What are uterine fibroids?
Uterine fibroids are noncancerous growths that develop in the uterus. They may also be referred to as myoma, leiomyoma, leiomyomata, and fibromyoma.
These benign tumors develop from normal uterus muscle cells that start growing abnormally. Fibroids can vary in size ranging from microscopic to several inches. There are several different types of fibroids and it’s not unusual to have more than one type.
Some fibroids don’t produce any symptoms at all, while others can cause debilitating cramps, heavy bleeding, bloating, painful sex or a variety of other unpleasant symptoms. And, while it’s common to have multiple fibroid tumors, it’s often unclear which fibroid is causing the symptoms.
Dealing with fibroids can be disruptive to daily life, and many women report that their symptoms adversely affect their overall mood and sense of well-being.
There are a number of fibroid treatment options available. VIVA EVE specializes in a minimally-invasive treatment called uterine fibroid embolization, or UFE.
What is adenomyosis?
Adenomyosis is a non-cancerous condition in which the lining cells of the uterus grow directly into the muscle wall of the uterus. When the lining cells of the uterus bleed during the menstrual period, these misplaced cells in the muscle wall bleed as well, and the blood seepage causes pain.
As blood accumulates in the muscle wall, the surrounding muscle swells and forms fibrous tissue in response to the irritation. This swollen area within the uterine muscle wall – called an adenomyoma – feels very much like a fibroid during a medical examination and is often confused with a fibroid on a sonogram.

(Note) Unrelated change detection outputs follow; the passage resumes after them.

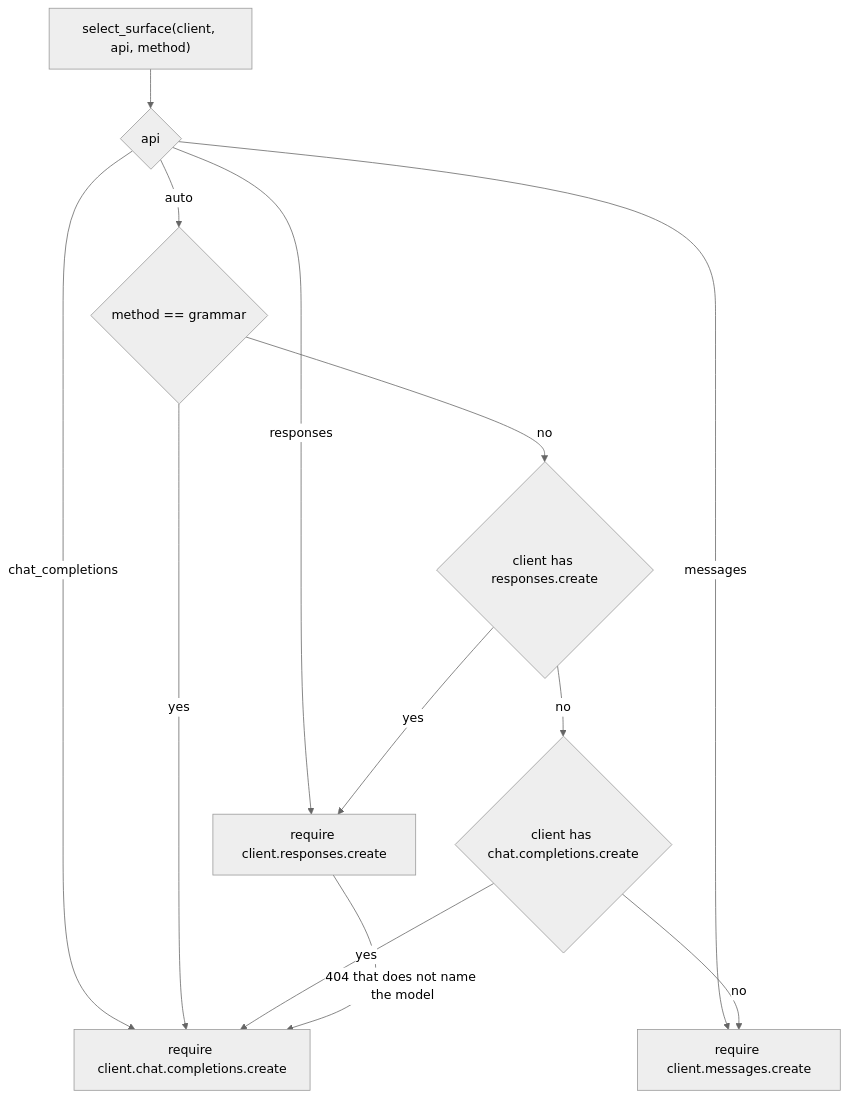
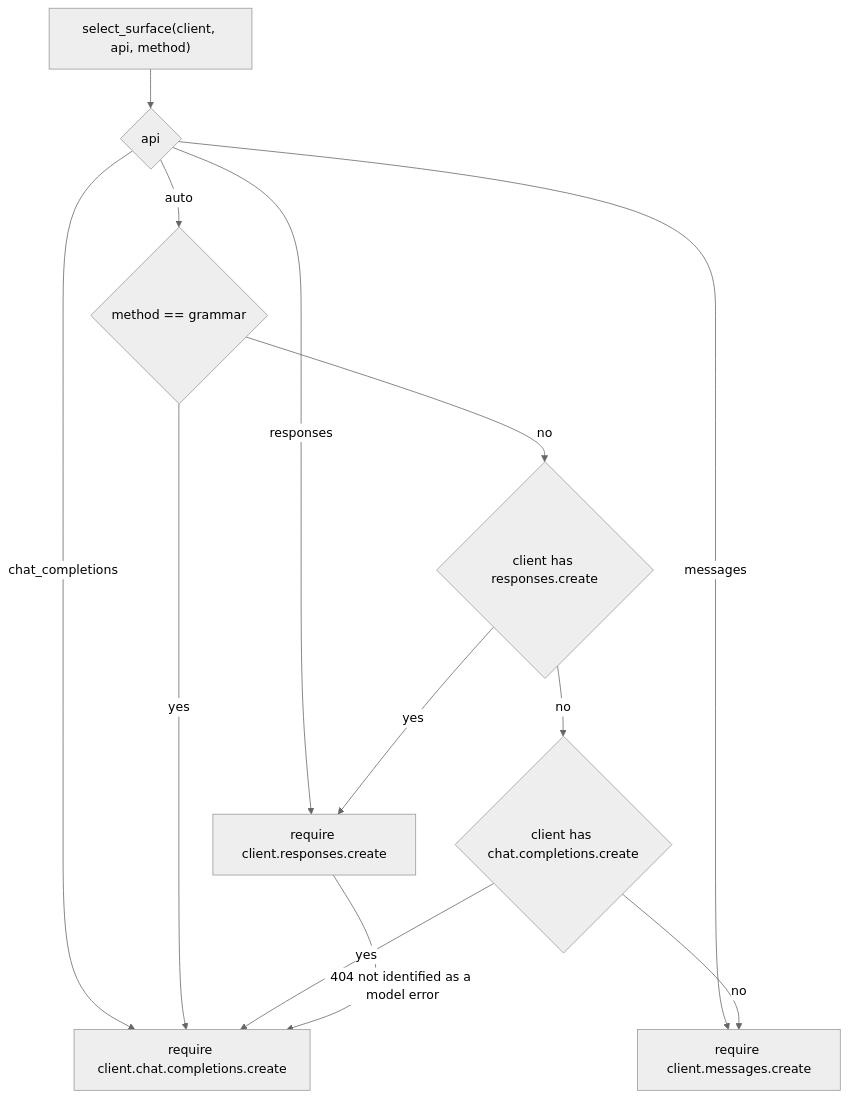
The diagram in docs/methods.md (zhulinchng/jevper), drawn with Mermaid (neutral theme) before and after one commit. The commit also changed other lines of this file and 16 other files, not shown here.

````diff
--- a/docs/methods.md
+++ b/docs/methods.md
@@ -110,15 +116,15 @@
 ```mermaid
 flowchart TD
     A["select_surface(client, api, method)"] --> B{"api"}
     B -->|"responses"| C["require client.responses.create"]
     B -->|"chat_completions"| D["require client.chat.completions.create"]
     B -->|"messages"| G["require client.messages.create"]
     B -->|"auto"| E{"method == grammar"}
     E -->|"yes"| D
     E -->|"no"| F{"client has responses.create"}
     F -->|"yes"| C
     F -->|"no"| H{"client has chat.completions.create"}
     H -->|"yes"| D
     H -->|"no"| G
-    C -->|"404 that does not name the model"| D
+    C -->|"404 not identified as a model error"| D
 ```
````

Fewer patients are diagnosed with adenomyosis than with fibroids. Patients with adenomyosis usually complain more about the pain than the bleeding while, typically, in patients with fibroids the bleeding is worse than the pain. Of course, the only way to be sure is to get a proper diagnosis is by a doctor who is familiar with fibroids and adenomyosis.
Like fibroids, adenomyosis can be successfully treated with UFE.